For this week’s blog, I thought it would fun to look at some commonly accepted weather ‘facts’, and find out whether they are really true or not! Take the quiz below, and then scroll down to see how you did!
True or false?
Lightning never strikes the same place twice.
Being out in the cold air causes sickness.
Flash flooding only happens near rivers and streams.
If the car in front of you drives through a flooded roadway, it is also safe for you to do so.
Crickets chirp frequency can tell you about the air temperature.
Raindrops are shaped like teardrops.
Clouds don’t weigh anything.
You can tell how far away a lightning strike was by counting the time between the flash and when you hear thunder.

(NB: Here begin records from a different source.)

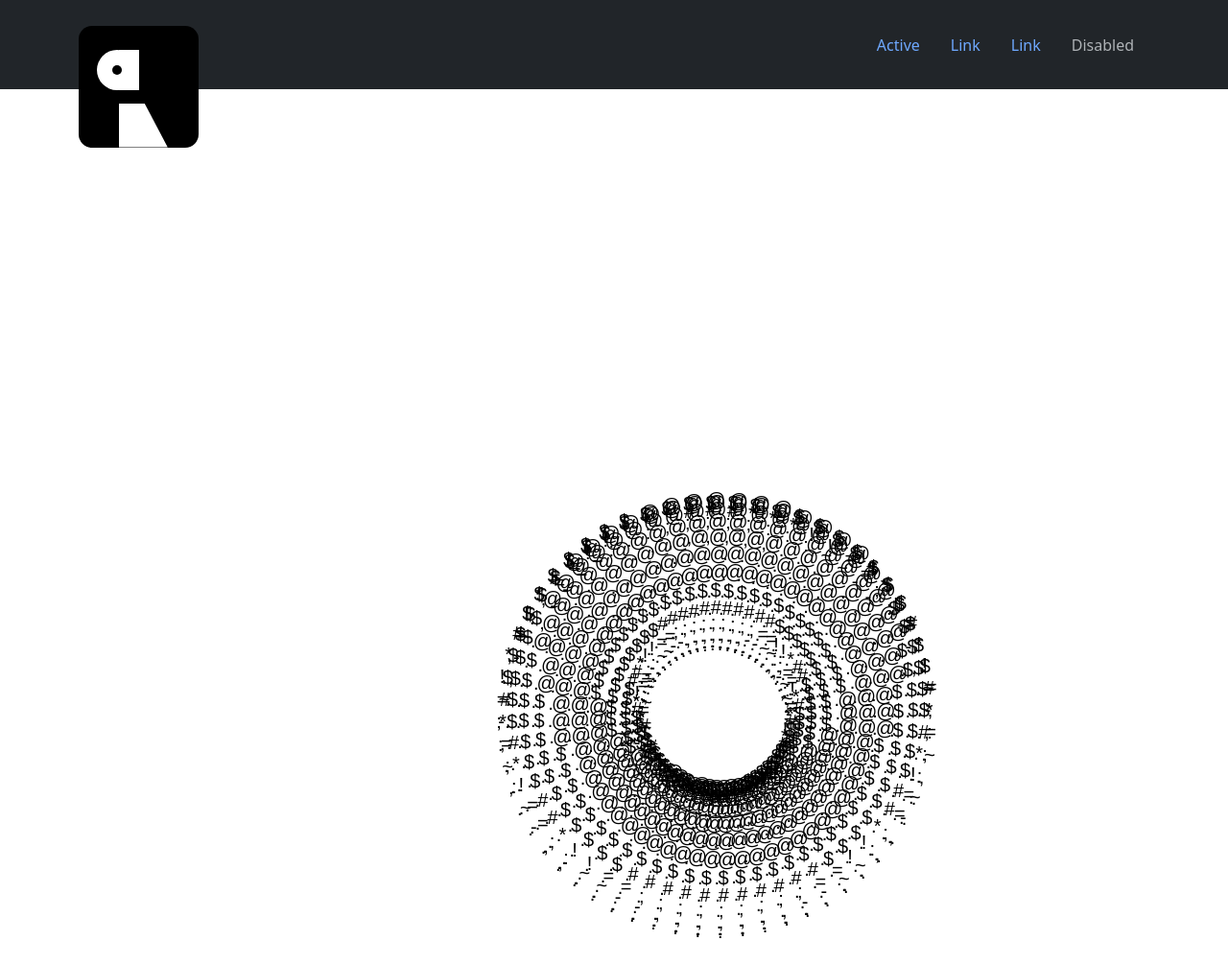
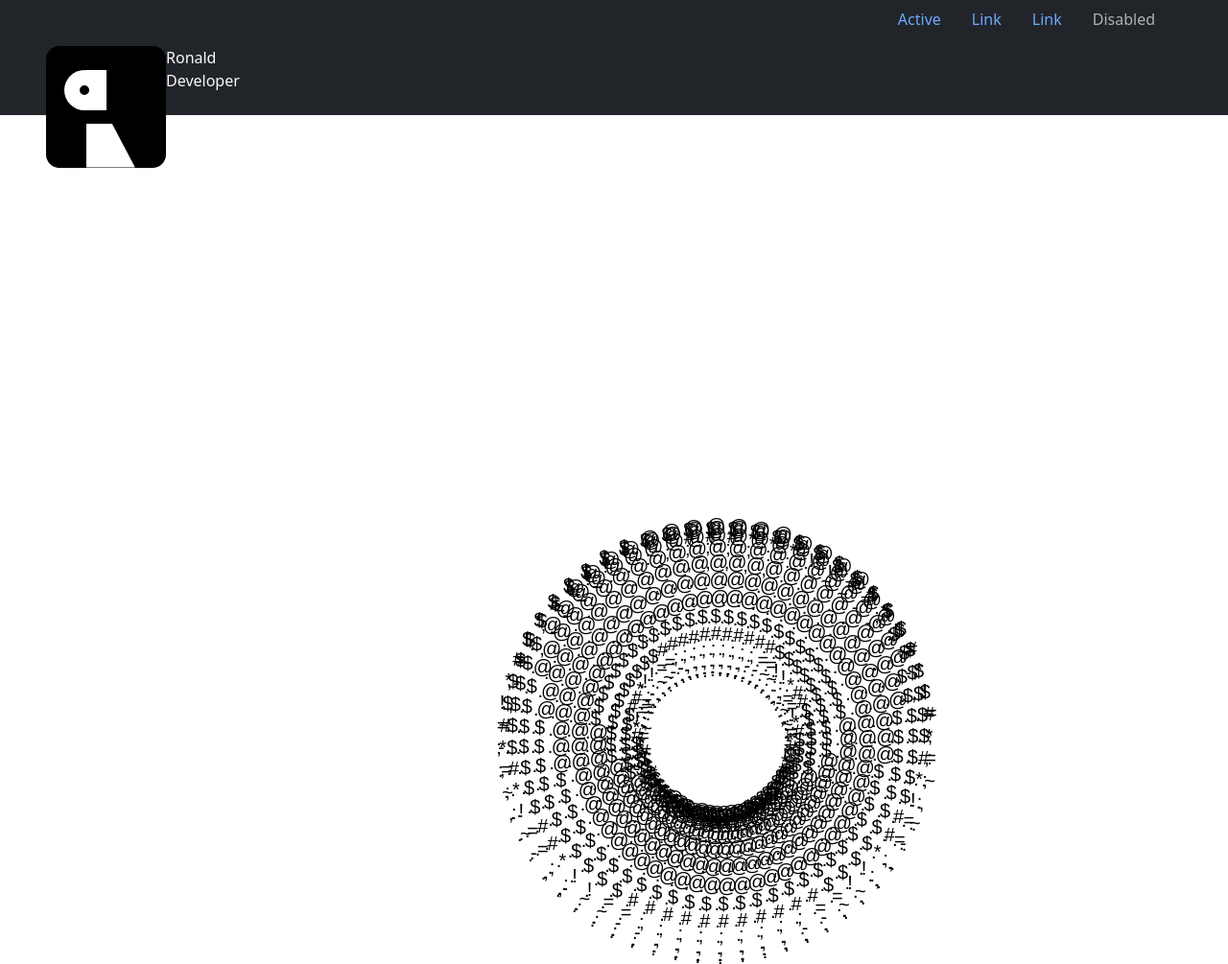
Before and after one commit to RognGit-Repo/MyPortfolio, a plain HTML site: page index.html in a window 1280 px wide. Shown: the top 1005 px of the page at 96% size. Drawn offline with nearby package versions, Linux system fonts and the light colour scheme.

Commit message:
practice bootstrap

```diff
--- a/index.html
+++ b/index.html
@@ -10,10 +10,9 @@
     <title>Ronald Reyes</title>
 </head>
 <body>
-    <nav class="nav bg-dark justify-content-end align-items-center" data-bs-theme="dark" style="height: 93px;">
+    <nav class="nav bg-dark " data-bs-theme="dark" style="height: 7.5rem;">
 
-
-        <div class="container">
+      <div class="navbar-brand m-5 d-flex flex-row" href="#">
         <svg class="myLogo" width="125" height="127" viewBox="0 0 125 127" fill="none" xmlns="http://www.w3.org/2000/svg">
           <!-- bg_square -->
           <rect class="myLogo_square_bg" width="125" height="127" rx="14" fill="black"/>
@@ -30,8 +29,18 @@
           <rect x="42" y="25" width="21" height="42" fill="white"/>
           <circle class="myLogo_eye" cx="70" cy="46" r="5" fill="black"/>
           </svg>
+          <div class="Avatar">
+            <span class="text-light">
+              Ronald
+            </span>
+            <p href="" class="text-light">
+              Developer
+            </a>
+          </div>
 
+      </div>
 
+        <div class="container-fluid me-5">
 
           <ul class="nav justify-content-end">
             <li class="nav-item">
@@ -65,17 +74,3 @@
 
 </body>
 </html>
-
-
-/* Avatar Block */
-
-/* Auto layout */
-display: flex;
-flex-direction: row;
-align-items: flex-start;
-padding: 0px;
-gap: 12px;
-
-position: relative;
-width: 175px;
-height: 58px;
--- a/style.css
+++ b/style.css
@@ -1,4 +1,4 @@
 
-.myLogo{
+.navbar-brand{
     position: absolute;
 }
```
Lines whose indentation alone changed are shown as unchanged.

Working out in the cold weather makes you burn calories faster.
At any given time, there are approximately 2000 thunderstorms occurring around the world.
Hi friends! As you might have seen in our spring newsletter that we published a couple of weeks ago, I was supposed to get married back in April…but of course, COVID-19 had other plans and we ultimately decided to postpone our big day. However, before the pandemic, I had drafted this blog to share how to plan your wedding while considering the effects that the weather might have on your day. Of course, you can’t predict what the weather will be when you set your date, but there are some things you can do to give yourself the best chances for your ideal wedding weather.
Has anyone else been doing a lot of reading lately? I love to read, and I read all different types of books, but my favorites are historical fiction and biographies. When I came across this book, I knew I wanted to read it immediately. The National Weather Service awards the Isaac M. Cline award “to individuals and teams who have made significant contributions in support of the National Weather Service. The award is named in honor of Isaac M. Cline, one of the most recognized employees in National Weather Service history.” Although I was well aware of the award, I knew very little about the man for which it was named prior to reading the book.
Research shows that mental illnesses are common in the United States, with nearly one in five adults living with a mental illness. Extreme weather events can impacts mental health in several ways, both in immediate anxiety-related responses, as well as chronic mental health disorders. Seasonal affective disorder (SAD; a type of depression that comes and goes with the seasons, typically occurring in the winter months) leads to insomnia, anxiety, and agitation. Flooding and prolonged droughts have been associated with with elevated levels of anxiety, depression, and post-traumatic stress disorders (PTSD). Tropical cyclones are no exception and can wreak havoc beyond the images of flattened buildings, uprooted trees, and flooded streets that take over news coverage.